--- Extracted information Enclosed Below ---

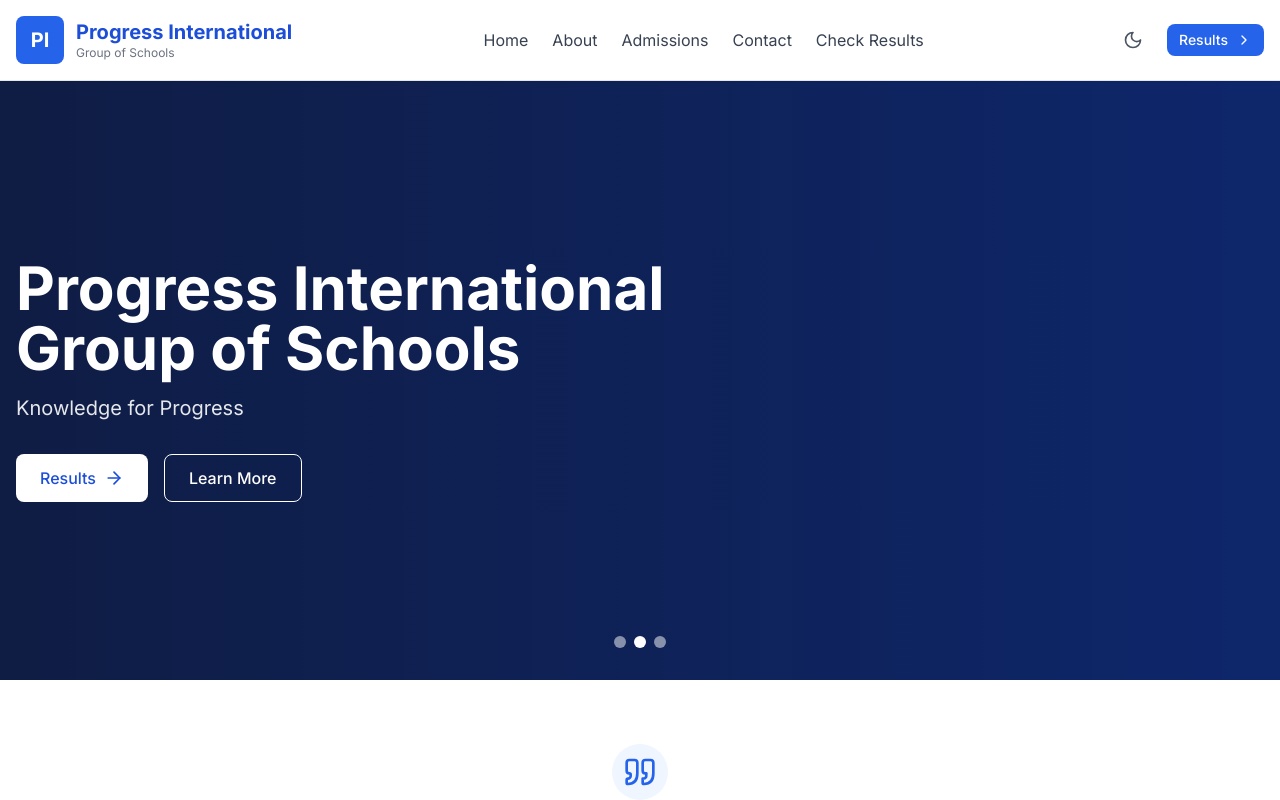
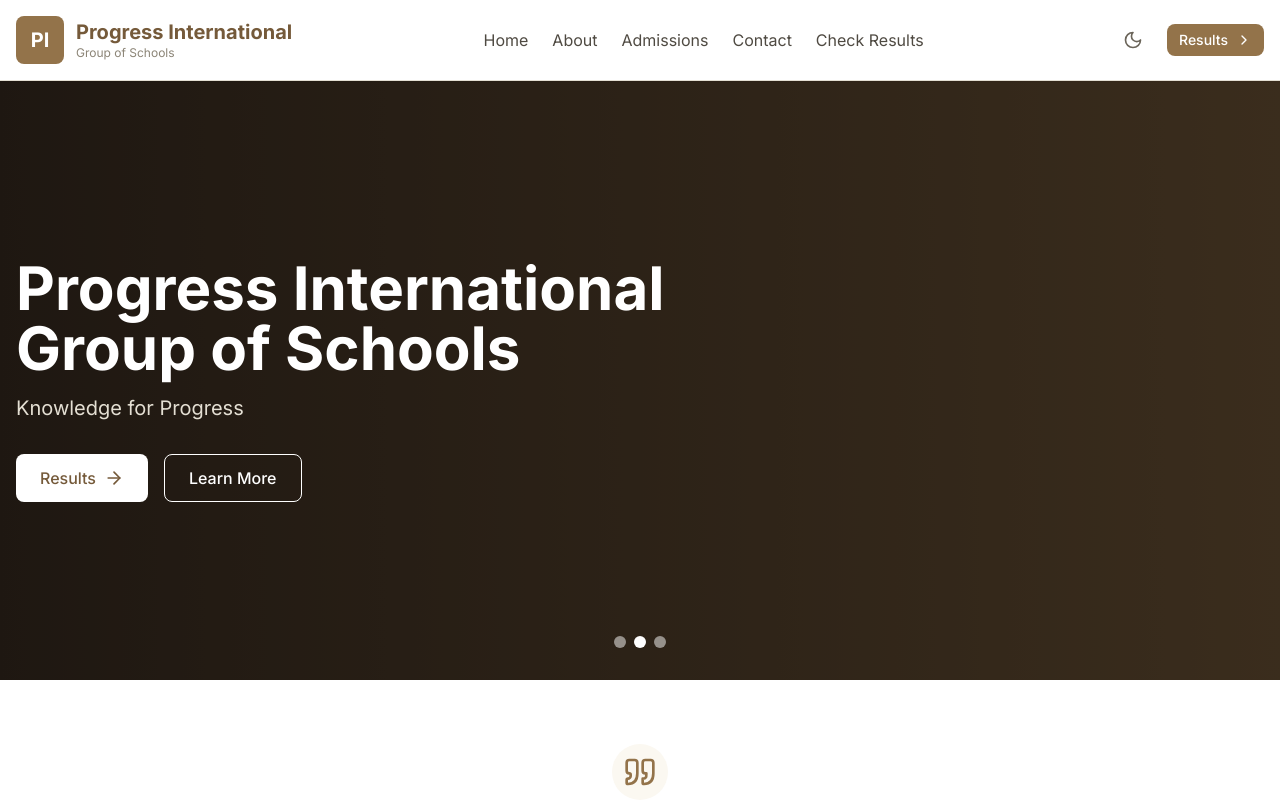
Before and after one commit to Omerta-Platforms/Good-foundation, a Next.js app: page / in a window 1280 px wide. Shown: the top 800 px of the page. Built offline with nearby package versions, Linux system fonts and the light colour scheme.

Commit message:
Update tailwind.config.ts

```diff
--- a/tailwind.config.ts
+++ b/tailwind.config.ts
@@ -9,33 +9,44 @@ const config: Config = {
   ],
   theme: {
     extend: {
+      fontFamily: {
+        display: ['var(--font-display)'],
+        sans: ['var(--font-sans)'],
+      },
       colors: {
+        // "Milk & black" brand scale — replaces the old blue `primary`.
+        // Every existing `primary-*` utility class across the app now
+        // resolves to this warm gold-clay accent instead of blue.
         primary: {
-          50: '#eff6ff',
-          100: '#dbeafe',
-          200: '#bfdbfe',
-          300: '#93c5fd',
-          400: '#60a5fa',
-          500: '#3b82f6',
-          600: '#2563eb',
-          700: '#1d4ed8',
-          800: '#1e40af',
-          900: '#1e3a8a',
-          950: '#172554',
+          50: '#FBF8F1',
+          100: '#F4ECDB',
+          200: '#E7D5AF',
+          300: '#D8BC80',
+          400: '#C6A263',
+          500: '#B08D57',
+          600: '#93734A',
+          700: '#755A3A',
+          800: '#584330',
+          900: '#3D2F23',
+          950: '#241C16',
         },
+        // Warm neutral scale — replaces cool `gray` with a milk/black
+        // family so body text, borders, and surfaces read warm, not blue-gray.
         gray: {
-          50: '#f9fafb',
-          100: '#f3f4f6',
-          200: '#e5e7eb',
-          300: '#d1d5db',
-          400: '#9ca3af',
-          500: '#6b7280',
-          600: '#4b5563',
-          700: '#374151',
-          800: '#1f2937',
-          900: '#111827',
-          950: '#030712',
+          50: '#FAF9F6',
+          100: '#F2EFE8',
+          200: '#E4DFD3',
+          300: '#CFC7B4',
+          400: '#A79E8C',
+          500: '#8C8577',
+          600: '#6B655A',
+          700: '#4F4A42',
+          800: '#332F29',
+          900: '#1E1B17',
+          950: '#141311',
         },
+        milk: '#F7F5F0',
+        ink: '#141311',
       },
     },
   },
```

--- End of Enclosed Extracted information ---

Retype everything in the material word for word, minus pictures.

Reply to the exercise
Before and after one commit to Omerta-Platforms/Good-foundation, a Next.js app: page / in a window 1280 px wide. Shown: the top 800 px of the page. Built offline with nearby package versions, Linux system fonts and the light colour scheme.

Commit message:
Update tailwind.config.ts

```diff
--- a/tailwind.config.ts
+++ b/tailwind.config.ts
@@ -9,33 +9,44 @@ const config: Config = {
   ],
   theme: {
     extend: {
+      fontFamily: {
+        display: ['var(--font-display)'],
+        sans: ['var(--font-sans)'],
+      },
       colors: {
+        // "Milk & black" brand scale — replaces the old blue `primary`.
+        // Every existing `primary-*` utility class across the app now
+        // resolves to this warm gold-clay accent instead of blue.
         primary: {
-          50: '#eff6ff',
-          100: '#dbeafe',
-          200: '#bfdbfe',
-          300: '#93c5fd',
-          400: '#60a5fa',
-          500: '#3b82f6',
-          600: '#2563eb',
-          700: '#1d4ed8',
-          800: '#1e40af',
-          900: '#1e3a8a',
-          950: '#172554',
+          50: '#FBF8F1',
+          100: '#F4ECDB',
+          200: '#E7D5AF',
+          300: '#D8BC80',
+          400: '#C6A263',
+          500: '#B08D57',
+          600: '#93734A',
+          700: '#755A3A',
+          800: '#584330',
+          900: '#3D2F23',
+          950: '#241C16',
         },
+        // Warm neutral scale — replaces cool `gray` with a milk/black
+        // family so body text, borders, and surfaces read warm, not blue-gray.
         gray: {
-          50: '#f9fafb',
-          100: '#f3f4f6',
-          200: '#e5e7eb',
-          300: '#d1d5db',
-          400: '#9ca3af',
-          500: '#6b7280',
-          600: '#4b5563',
-          700: '#374151',
-          800: '#1f2937',
-          900: '#111827',
-          950: '#030712',
+          50: '#FAF9F6',
+          100: '#F2EFE8',
+          200: '#E4DFD3',
+          300: '#CFC7B4',
+          400: '#A79E8C',
+          500: '#8C8577',
+          600: '#6B655A',
+          700: '#4F4A42',
+          800: '#332F29',
+          900: '#1E1B17',
+          950: '#141311',
         },
+        milk: '#F7F5F0',
+        ink: '#141311',
       },
     },
   },
```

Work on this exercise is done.